Nehemiah 9 – Still assembled, the people fast and are in a repentant spirit. Those of Israelite descent separate themselves from all foreigners, confess their sins and the sins of the ancestors as well. They stand and read from the book of the law for a quarter of the day, and spend another quarter confessing and worshipping: “Stand up and bless the Lord your God from everlasting to everlasting. Blessed by your glorious name, which is exalted above all blessing and praise” (9:5).
Ezra gives this lovely prayer: “You are the Lord, you alone; you have made heaven, the heaven of heavens, with all their host, the earth and all that is on it, the stars and all that is in them. To all of them you give life, and the host of heaven worships you” (9:6). He repeats the story from Abram—“you found his heart faithful before you, and made with him a covenant to give to his descendants the land of the Canaanites . . .and you have fulfilled your promise, for you are righteous” (9:7-8).
He recounts Moses’ part and the exodus of his people, their unfaithfulness and all they have been. The prophetic voice of the deuteronomic writers is in his words. “Many years you were patient with them, and warned them by your spirit through your prophets; yet they would not listen” (9:30).
He tells of God’s goodness in bringing them into the new land and providing them with everything; “and they were filled and became fat, and delighted themselves in your great goodness” (9:25). Nevertheless they were disobedient and “rebelled and cast your law behind their backs and killed your prophets . . .Therefore you gave them into the hands of their enemies, who made them suffer” (9:26-27). Their suffering made them cry out, “and according to your great mercies you gave them saviors who saved them from the hands of their enemies” (9:27).
“Here we are, slaves to this day—slaves in the land that you gave to our ancestors to enjoy its fruit and its good gifts” (9:36). Because of all this “we make a firm agreement in writing, and on that sealed document are inscribed the names of our officials, our Levites, and our priests” (9:38).
Nehemiah 10 – The names of those who signed are listed, all of those who separated themselves from foreigners, entering into “a curse and an oath to walk in God’s law, which was given by Moses the servant of God” (10:29). They agree to keep the Sabbath holy, to forego the crops of the seventh year and the exaction of every debt (10:31). They agree to levies for upkeep of the Temple, to bring the first fruits of everything they have.
"Friends and Scripture"
I spend this amount of time describing Fox’s understanding of the redemption process as paralleling the scripture story because most modern Friends do not attach much importance to these scripture-based “ministrations.” They prefer to pick out of Fox’s account isolated insights or “openings” and then treat these insights as if they were philosophical premises from which the distinctive Quaker practices or testimonies were developed. But this was not the way Fox’s mind worked. He believed that if one was being led by the same light that had led the holy men and women of God in history, one’s journey would of necessity be similar. It was the similarity of the journey that let you know you were on the right path.

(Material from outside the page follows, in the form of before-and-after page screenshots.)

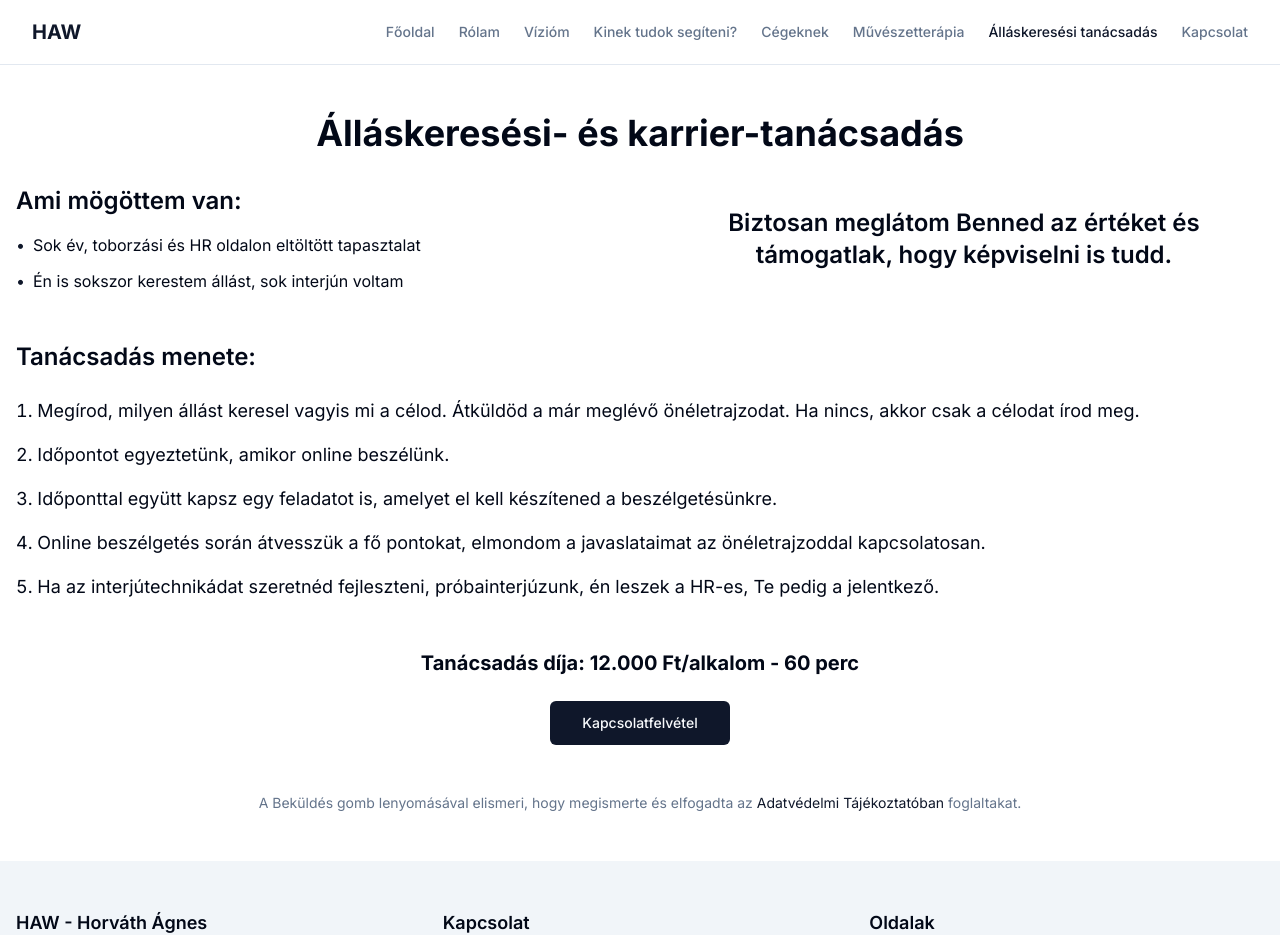
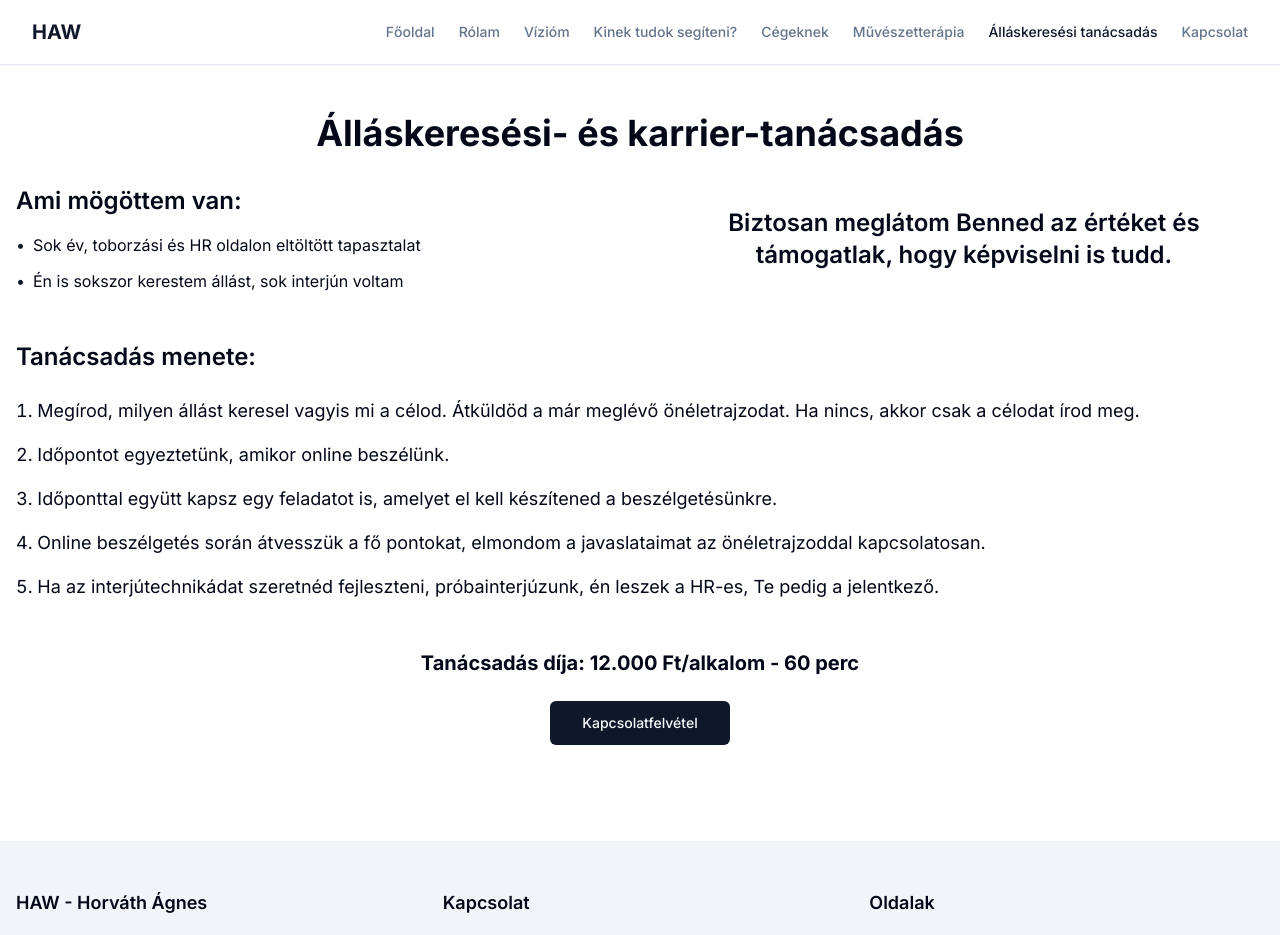
Before and after one commit to magoxado/haw_final, a Next.js app: page /allaskeresesi-tanacsadas in a window 1280 px wide. Shown: the top 935 px of the page. Built offline with nearby package versions, Linux system fonts and the light colour scheme.

Commit message:
Update page.tsx

```diff
--- a/app/allaskeresesi-tanacsadas/page.tsx
+++ b/app/allaskeresesi-tanacsadas/page.tsx
@@ -55,14 +55,6 @@ export default function JobSearchPage() {
           <Link href="/kapcsolat">Kapcsolatfelvétel</Link>
         </Button>
       </div>
-
-      <div className="text-sm text-muted-foreground text-center">
-        A Beküldés gomb lenyomásával elismeri, hogy megismerte és elfogadta az{" "}
-        <Link href="/adatkezelesi-tajekoztato" className="text-primary hover:underline">
-          Adatvédelmi Tájékoztatóban
-        </Link>{" "}
-        foglaltakat.
-      </div>
     </div>
   )
 }
```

God’s truth is not changeable.
And I mention it too because my own response to Friends’ biblicism was fascination. Something in their approach just struck me as remarkably contemporary and relevant, like Freud’s use of the ancient Oedipus story as a prototype to describe certain stages in human psychological development; or the idea that “ontogeny recapitulates phylogeny”—that the development of an individual organism recapitulates the development of the whole group of related organisms. This last reflection is very likely not true or so I have read, but in my college days the idea had many proponents and I found the comparison interesting.
Why couldn’t the scripture narrative be an archetype for the experience of redemption? If God was the same yesterday, today and tomorrow; if God did exist and did work to redeem His creation, then why should his way of working that redemption not be manifest both in history and in the inner lives of people who opened themselves to him. The fact that the historical accounts of scripture were not exactly the kind of history modern secular historians would produce, or the fact that there were undoubtedly elements of myth or legend mixed in with these accounts did not interfere with their archetypal value. Even those parts that were strictly literature might be true in that sense.
Once I started to consider scripture this way, it wasn’t long before I found myself liberated from the skepticism, standoffishness and doubt that modernism had nurtured in me towards the holy books. I could never prove that the events of scripture were historically valid or accurate in a scientific sense, but the interior dimension of truth I found there was trust-worthy. This I was learning “experimentally” as Fox had said, and the more I studied it and meditated upon it, the more I came to trust it and look to it. As I see it now, the very fact that the scripture exists as it does and has such continuing power to open God’s presence and nature and work among us as it does, makes it something commensurate with the greatness we ascribe to God.